Welcome to Perspectives, a blog of thoughts, commentary and observations ranging from autistic adolescents to intimate portraits of urban communities.


Apocalyptic Heat

There’s no future in predicting the end of the world because only two things can happen, and both are bad: either the world will end, in which case nobody will care about your prediction, or it won’t, in which case you will become a joke. The world’s latest “drop dead” date, if you will excuse the expression, is one week from today, when the Mayan calendar either does or does not forecast the Apocalypse. I’m not predicting, but (full disclosure) I haven’t done my Christmas shopping.

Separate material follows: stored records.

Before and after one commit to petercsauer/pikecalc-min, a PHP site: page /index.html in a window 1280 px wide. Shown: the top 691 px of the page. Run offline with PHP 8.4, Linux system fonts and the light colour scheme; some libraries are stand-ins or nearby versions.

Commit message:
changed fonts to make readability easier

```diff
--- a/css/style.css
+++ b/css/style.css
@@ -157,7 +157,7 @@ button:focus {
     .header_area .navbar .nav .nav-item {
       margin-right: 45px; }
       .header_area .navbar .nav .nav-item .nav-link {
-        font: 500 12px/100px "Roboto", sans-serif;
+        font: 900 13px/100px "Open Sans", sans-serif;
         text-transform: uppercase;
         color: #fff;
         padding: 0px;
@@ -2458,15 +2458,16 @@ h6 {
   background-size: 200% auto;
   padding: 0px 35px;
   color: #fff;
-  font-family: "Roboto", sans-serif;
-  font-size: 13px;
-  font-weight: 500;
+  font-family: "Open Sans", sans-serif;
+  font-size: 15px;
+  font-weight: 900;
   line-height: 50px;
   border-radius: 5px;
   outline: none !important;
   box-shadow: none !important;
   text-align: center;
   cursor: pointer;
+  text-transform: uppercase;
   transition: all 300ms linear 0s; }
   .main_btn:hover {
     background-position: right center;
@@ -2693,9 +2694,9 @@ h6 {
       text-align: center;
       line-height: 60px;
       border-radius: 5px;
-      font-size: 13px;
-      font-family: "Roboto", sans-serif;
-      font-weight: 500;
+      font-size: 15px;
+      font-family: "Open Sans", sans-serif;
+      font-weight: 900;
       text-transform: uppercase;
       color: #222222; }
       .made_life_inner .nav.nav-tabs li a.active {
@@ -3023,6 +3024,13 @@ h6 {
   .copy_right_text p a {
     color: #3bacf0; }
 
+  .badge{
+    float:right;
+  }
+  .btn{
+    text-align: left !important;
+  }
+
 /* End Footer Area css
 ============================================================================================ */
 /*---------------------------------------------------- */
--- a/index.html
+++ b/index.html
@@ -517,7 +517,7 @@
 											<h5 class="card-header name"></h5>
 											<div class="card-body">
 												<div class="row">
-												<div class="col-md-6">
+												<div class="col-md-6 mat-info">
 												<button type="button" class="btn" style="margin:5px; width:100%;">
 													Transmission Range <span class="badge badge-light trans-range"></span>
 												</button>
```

According to a new poll by the Public Religion Research Institute, only 2% of Americans believe the Mayan story, which isn’t surprising since the Mayans couldn’t even predict their own demise. But a much larger number believe the end of the world is approaching, although they diverge sharply on the reasons for, the meaning of, and the correctives to such an event.

The evidence is in the weather, which most Americans now believe has grown more extreme of late. Specifically, 75% believe that the globe is warming – although a majority of the Republican Party faithful nevertheless continue to insist that “global warming” is a hoax.

Here’s where things get dicey. If you believe, as most Americans do, that “God is in control of everything that happens in the world,” you are likely to also be among those who believe that the Biblical “end times” are near. If you’re ready, this is very good news.

On the other hand, if our role is to ensure the future wellbeing of the earth, this is not the time to sit back and enjoy the Rapture.

No More Martyrs

Thank You